Carmelo Anthony sat on the visiting bench, hoodie on, head down, as a tribute video showing some of his best moments as a Knick aired high above the Madison Square Garden floor. The nearly one-minute montage before he was introduced ended with the words “Thank You, Melo.”
It was a nice gesture, the right move and a smart one by the Knicks to welcome back Anthony with open arms in his Garden return Saturday night.
The night didn’t end well for Anthony, though. He scored 12 points, missed his last eight shots and was scoreless in the second half as the Knicks rolled to a 111-96 win over the Thunder.
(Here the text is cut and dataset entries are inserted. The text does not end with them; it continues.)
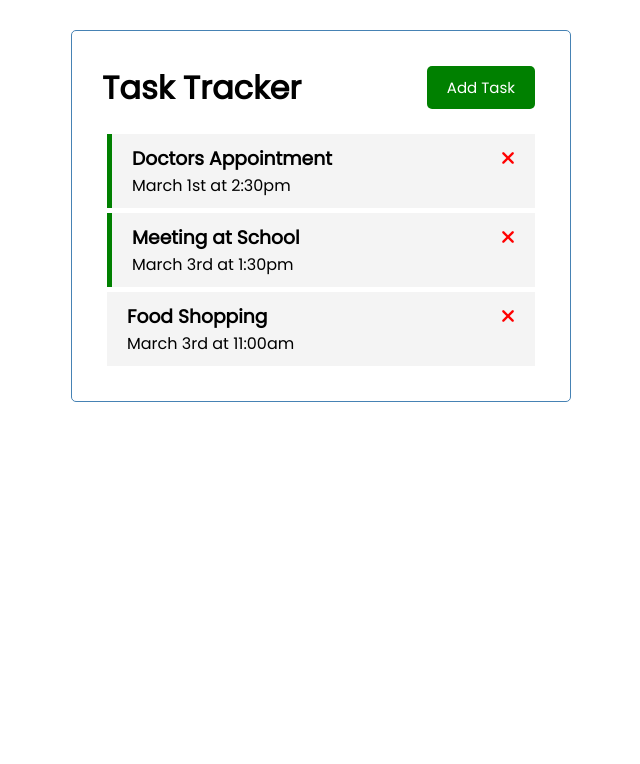
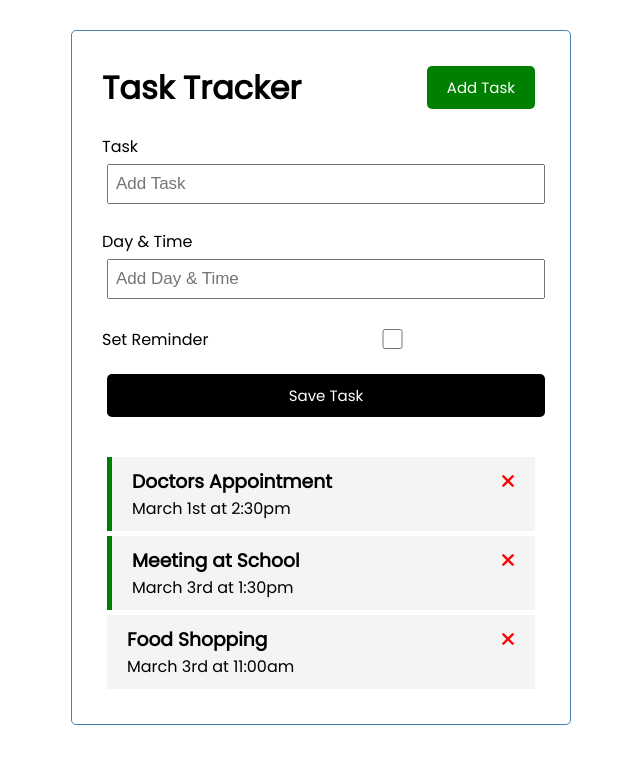
Before and after one commit to rafael-lua/task-tracker-crashcourse, a Vue app: page / in a window 1280 px wide. Shown: the top 764 px of the page, without its empty margins (319-959 px from the left). Built offline with nearby package versions, Linux system fonts and the light colour scheme.

Commit message:
Added the AddTask functionality

```diff
--- a/src/App.vue
+++ b/src/App.vue
@@ -1,6 +1,7 @@
 <template>
   <div class="container">
     <Header title="Task Tracker" />
+    <AddTask @add-task="addTask" />
     <Tasks @toggle-reminder="toggleReminder" @delete-task="deleteTask" :tasks="tasks" />
     <!--
       To understand :tasks="task" better: https://vuejs.org/v2/guide/syntax.html
@@ -19,12 +20,14 @@
 <script>
 import Header from "./components/Header"
 import Tasks from "./components/Tasks"
+import AddTask from "./components/AddTask"
 
 export default {
   name: 'App',
   components: {
     Header,
-    Tasks
+    Tasks,
+    AddTask
   },
   data() {
     return {
@@ -32,6 +35,7 @@ export default {
     }
   },
   methods: {
+    // Method have access to the data through the "this" keyword
     deleteTask(id) {
       this.tasks = this.tasks.filter((task) => task.id !== id);
     },
@@ -41,7 +45,11 @@ export default {
       // Basically, the spread "..." syntax will expand the "task" object literal to the new object. (https://developer.mozilla.org/en-US/docs/Web/JavaScript/Reference/Operators/Spread_syntax#syntax)
       // Then the repeated key declaration will set the "reminder" to a new value.
       // You can also just expand the arrow function with returns and make the change. Like: task.reminder = !t.reminder; return task;
+    },
+    addTask(task) {
+      this.tasks = [...this.tasks, task];
     }
+
   },
   created() {
     this.tasks = [
--- /dev/null
+++ b/src/components/AddTask.vue
@@ -0,0 +1,99 @@
+<template>
+  <form @submit="onSubmit" action="" class="add-form">
+  <!-- onSubmit is called without "()", so the first paremeter passed will be the submitted form event object. -->
+    <div class="form-control">
+      <label>Task</label>
+      <input type="text" v-model="text" name="text" placeholder="Add Task" />
+      <!--
+        v-model will properly bind data based on the type of the input field.
+        You need to pass the name of a declared data variable in the component.
+        (https://v3.vuejs.org/guide/forms.html)
+
+        // {{ text }}
+        If you add the above line and type on the input, it will properly update as well in a 2 way fashion.
+        So changes on the data variable are reflected in the model and changes on the input fiel are reflected on the variable.
+      -->
+    </div>
+
+    <div class="form-control">
+      <label>Day & Time</label>
+      <input type="text" v-model="day" name="day" placeholder="Add Day & Time" />
+    </div>
+
+    <div class="form-control form-control-check">
+      <label>Set Reminder</label>
+      <input type="checkbox" v-model="reminder" name="reminder" />
+    </div>
+
+    <input type="submit" value="Save Task" class="btn btn-block" />
+  </form>
+</template>
+
+<script>
+export default {
+  name: "AddTask",
+  data() {
+    return {
+      text: "",
+      day: "",
+      reminder: false
+    }
+  },
+  methods: {
+    onSubmit(e) {
+      e.preventDefault(); // Stop submitting and refreshing the page
+
+      if(!this.text) {
+        alert("Task can't be blank.");
+        return;
+      }
+
+      const newTask = {
+        id: Math.floor(Math.random() * 100000),
+        text: this.text,
+        day: this.day,
+        reminder: this.reminder
+      }
+
+      // Clean form
+      this.text = "";
+      this.day = "";
+      this.reminder = false;
+
+      this.$emit("add-task", newTask);
+
+    }
+  }
+}
+</script>
+
+<style scoped>
+.add-form {
+  margin-bottom: 40px;
+}
+.form-control {
+  margin: 20px 0;
+}
+.form-control label {
+  display: block;
+}
+.form-control input {
+  width: 100%;
+  height: 40px;
+  margin: 5px;
+  padding: 3px 7px;
+  font-size: 17px;
+}
+.form-control-check {
+  display: flex;
+  align-items: center;
+  justify-content: space-between;
+}
+.form-control-check label {
+  flex: 1;
+}
+.form-control-check input {
+  flex: 2;
+  height: 20px;
+}
+</style>
```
But Anthony seemed genuinely touched by the video.
He said he was very surprised by it and thanked the Knicks, president Steve Mills and general manager Scott Perry for the gesture. “That was big time, and for me, that goes a long way,” Anthony said. “Very much appreciated.”
It was big time for the Knicks and could go a long way for them as well as they continue to try to repair their reputation after former president Phil Jackson tarnished it.
Players throughout the league saw how Anthony — the face of the Knicks for 6 1⁄2 years — and to a lesser extent Kristaps Porzingis were treated last season.
Porzingis could become a draw for other free agents to sign with the Knicks. To be able to attract marquee players, though, the Knicks need to show them that they will treat their own in a first-class way.
Some of that was lost during the Jackson years. Mills and Perry recognize that, and this was another step toward removing the tarnish.
Anthony was traded to the Thunder a few days before training camp for Enes Kanter, Doug McDermott and the Bulls’ second-round pick. Anthony waived his no-trade clause to join Russell Westbrook and Paul George in Oklahoma City.
After spending Friday night at his place, he was back in very familiar surroundings Saturday night.
A visitor for the first time since 2010 with the Nuggets, Anthony was cheered during introductions. Then he was booed when he touched the ball and when he left the game in the closing seconds.
“The boos were expected,” Anthony said. “They can’t cheer for me. I’m on another team.”
Anthony looked as if he would have a big night when he knocked down his first shot of the game — a three-pointer — and three of his first four. But he disappeared quickly and appeared gassed after Friday night’s triple-OT win in Philadelphia. “We wanted this one,” said Anthony, who shot 5-for-18.
He received a loud ovation, and some fans stood and cheered during and after the video tribute. He said it was “a bittersweet feeling” because it was a reminder that he fell short of his goal to lead the Knicks to a championship.
It’s fair to wonder or even question whether Anthony would have gotten one if Jackson still were the Knicks’ president. “I try not to think about that,” he said. “I put that chapter behind me.”
Anthony said he was happy to see his old teammates “having fun again, knowing the fun was lost over the past couple of seasons.” That shot was directed at the Knicks’ former president.
The Knicks have played better than expected without Anthony. But in the lead-up to this game, some Knicks said they would have been playing the same style of fast, entertaining ball if he still were on the team.
Anthony agreed and said he talked about it during summer workouts with some players, but too much had happened.
“The damage was done at that point,” he said. “It was just right, better for both parties to split that way.”
Anthony deserved to be cheered Saturday night. He didn’t request a trade or leave in free agency like so many of his closest friends and contemporaries — LeBron James, Kevin Durant, Paul George and Kyrie Irving.
Jackson laid the groundwork for Anthony’s exit. Their new regime is trying to build a stronger foundation.